→ **Required work**: If a line appears in the data below, it must appear in your answer exactly as given.

→ **Material for this task**:
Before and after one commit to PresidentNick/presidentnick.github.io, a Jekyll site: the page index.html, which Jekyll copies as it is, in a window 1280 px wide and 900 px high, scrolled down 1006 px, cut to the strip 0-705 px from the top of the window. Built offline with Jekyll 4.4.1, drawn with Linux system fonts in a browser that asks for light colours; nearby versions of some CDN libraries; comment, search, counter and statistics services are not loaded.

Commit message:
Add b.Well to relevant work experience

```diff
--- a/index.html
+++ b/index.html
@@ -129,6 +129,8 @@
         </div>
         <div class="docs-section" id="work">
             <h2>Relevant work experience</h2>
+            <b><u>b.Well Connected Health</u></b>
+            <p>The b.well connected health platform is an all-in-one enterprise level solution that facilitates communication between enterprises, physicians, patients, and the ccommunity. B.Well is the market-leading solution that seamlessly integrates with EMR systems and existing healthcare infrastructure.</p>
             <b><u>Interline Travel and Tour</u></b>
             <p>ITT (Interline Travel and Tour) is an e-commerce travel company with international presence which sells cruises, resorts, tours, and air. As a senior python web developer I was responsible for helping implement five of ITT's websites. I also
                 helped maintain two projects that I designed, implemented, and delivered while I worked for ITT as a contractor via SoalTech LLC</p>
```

→ **Task result**:
Before and after one commit to PresidentNick/presidentnick.github.io, a Jekyll site: the page index.html, which Jekyll copies as it is, in a window 1280 px wide and 900 px high, scrolled down 1006 px, cut to the strip 0-705 px from the top of the window. Built offline with Jekyll 4.4.1, drawn with Linux system fonts in a browser that asks for light colours; nearby versions of some CDN libraries; comment, search, counter and statistics services are not loaded.

Commit message:
Add b.Well to relevant work experience

```diff
--- a/index.html
+++ b/index.html
@@ -129,6 +129,8 @@
         </div>
         <div class="docs-section" id="work">
             <h2>Relevant work experience</h2>
+            <b><u>b.Well Connected Health</u></b>
+            <p>The b.well connected health platform is an all-in-one enterprise level solution that facilitates communication between enterprises, physicians, patients, and the ccommunity. B.Well is the market-leading solution that seamlessly integrates with EMR systems and existing healthcare infrastructure.</p>
             <b><u>Interline Travel and Tour</u></b>
             <p>ITT (Interline Travel and Tour) is an e-commerce travel company with international presence which sells cruises, resorts, tours, and air. As a senior python web developer I was responsible for helping implement five of ITT's websites. I also
                 helped maintain two projects that I designed, implemented, and delivered while I worked for ITT as a contractor via SoalTech LLC</p>
```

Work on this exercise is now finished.